Back in May, 2013, I enlisted the help of local PC specialists, Rapid PCs, in the building of what became my current gaming system. Based on a quad core i7 Processor, 16Gb of RAM and an nVidia GTX 680 graphics card. In the interval since then, the system has been upgraded twice. Firstly I replaced the original GTX680 with a GTX 980.
Then, a couple of years later, I added a third monitor to this machine, and that took me through an upgrade that included replacing the original Gigabyte motherboard with an MSI alternative, the original 4-Core Core i7 with an Extreme Edition 6-Core i7 and the GTX980 with a 1080.
Good as this is, I’ve reached the point where the latest crop of AAA game titles can stress even this platform. Driving the 5760×1200 resolution of this triple-screen setup is pretty demanding… So: upgrade…
My original plan was to replace the Xigmatek Elysium with a CaseLabs Magnum STH10, a remarkable, US-built case with a huge range of configuration options. Then the US decided to impose trade tariffs on aluminium imports and, surprise surprise, CaseLabs went bust.
Enter Thermaltake, and their WP-200 case. This is nothing short of a monster. For a start, it’s huge. Try: 878 x 475 x 678mm – nearly 3 feet tall, 18 inches wide and about 26 inches deep. It’s also *solid* – it ways more than 39 kilos or 86lb, empty.

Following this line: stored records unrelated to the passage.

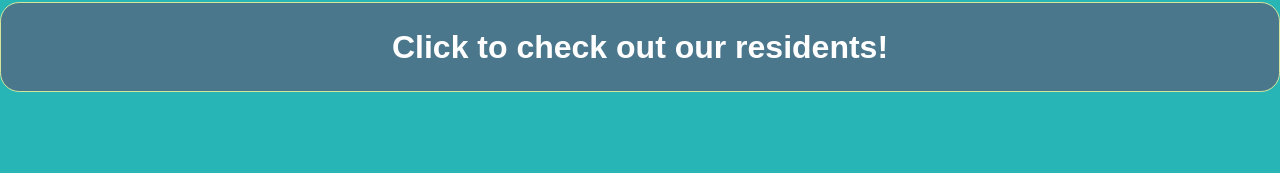
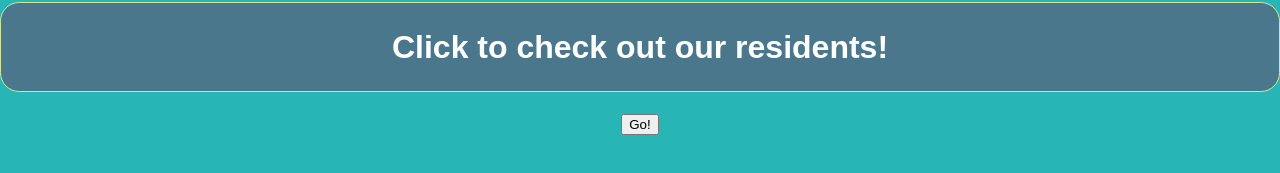
Before and after one commit to jjtsai0907/doggy_daycare, a React (Create React App) app: page / in a window 1280 px wide. Shown: the part 469-642 px from the top of the page. Built offline with nearby package versions, Linux system fonts and the light colour scheme; no server answers.

Commit message:
still not showing WelcomeView

```diff
--- a/src/components/WelcomeView.jsx
+++ b/src/components/WelcomeView.jsx
@@ -22,7 +22,7 @@ const WelcomeView = () => {
     return (
         <div>
             <h1 className="welcomeV h1" onClick={handleClick}>Click to check out our residents!</h1>
-
+            <button onClick={handleClick} > Go! </button>
 
         </div>
     )
```
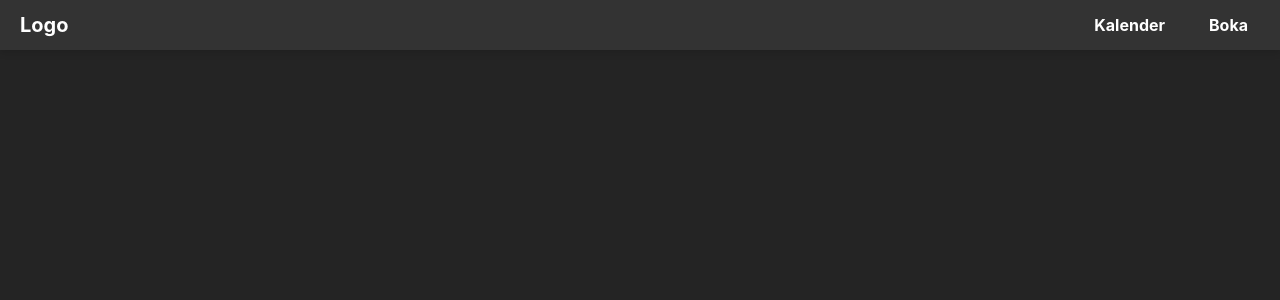
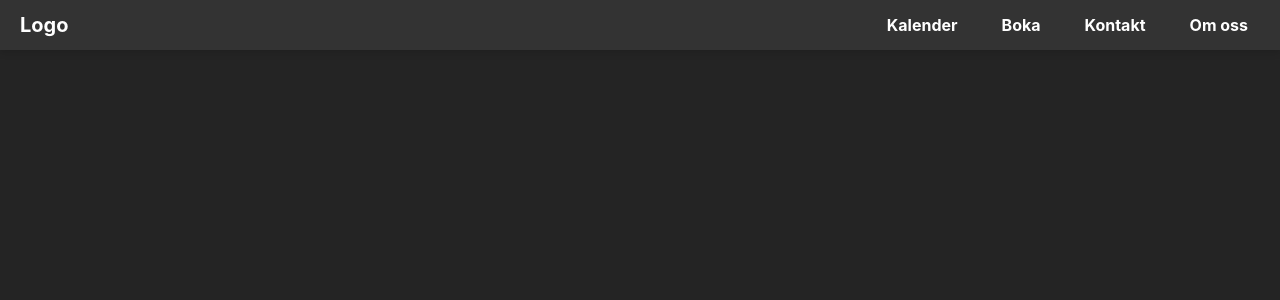
Before and after one commit to Sternax/Team3_Kalender, a Vue app: page / in a window 1280 px wide. Shown: the top 300 px of the page. Built offline with nearby package versions, Linux system fonts and the light colour scheme; what v-calendar would draw is missing.

Commit message:
Closes #13: Fixade Navlänkarna

```diff
--- a/router.js
+++ /dev/null
@@ -1,5 +0,0 @@
-import { createRouter, createWebhistory } from "vue-router";
-import Home from "./views/Home.vue";
-import Boka from "./views/Boka.vue";
-
-const routes = [];
--- a/src/App.vue
+++ b/src/App.vue
@@ -2,8 +2,15 @@
 import { RouterView } from "vue-router";
 import Navbar from "./components/NavBar.vue";
 </script>
+
+
 <template>
-  <Navbar />
-  <div id="app"><RouterView /></div>
+  <div id="app">
+    <Navbar />
+
+    <RouterView />
+  </div>
 </template>
+
+
 <style scoped></style>
--- a/src/components/NavBar.vue
+++ b/src/components/NavBar.vue
@@ -3,7 +3,9 @@
     <div class="logo">Logo</div>
     <ul class="nav-links">
       <li><RouterLink to="/">Kalender</RouterLink></li>
-      <li><RouterLink to="/">Boka</RouterLink></li>
+      <li><RouterLink to="/boka">Boka</RouterLink></li>
+      <li><RouterLink to="/kontakt">Kontakt</RouterLink></li>
+      <li><RouterLink to="/about">Om oss</RouterLink></li>
     </ul>
   </nav>
 </template>
--- a/src/router.js
+++ b/src/router.js
@@ -3,11 +3,13 @@ import { createWebHistory, createRouter } from "vue-router";
 import Kalender from "./views/Kalender.vue";
 import About from "./views/About.vue";
 import Kontakt from "./views/Kontakt.vue";
+import Boka from "./views/Boka.vue";
 
 const routes = [
   { path: "/", component: Kalender },
   { path: "/about", component: About },
   { path: "/kontakt", component: Kontakt },
+  { path: "/boka", component: Boka }
 ];
 
 const router = createRouter({
```
Also changed, not shown: src/views/Boka.vue (renamed from src/components/Boka.vue).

Not quite as light as the CaseLabs model, this is, nonetheless, absolutely fantastic – even more flexible. It’s too early to commit to a final configuration at this early stage, but the general idea will be a top-of-the -line processor, a pair of the latest 2080 generation GPUs in SLI, and enough water cooling so that this won’t be too stressed.
The first part of the process has been to construct the plinth. Current thinking is that this will be used to contain the power supply and also a couple of radiators and the pipework necessary to connect them to one of the two GPUs. It’s possible – some experimentation will be required – that this can be assembled with relatively quick-release connectors [drip-free in the case of the radiators] so that the upper and lower parts of the case can be separated, for easier transportation… That’s going to need some experimentation, which is always a good idea – and quite often fun, too…
The Kraken stirs.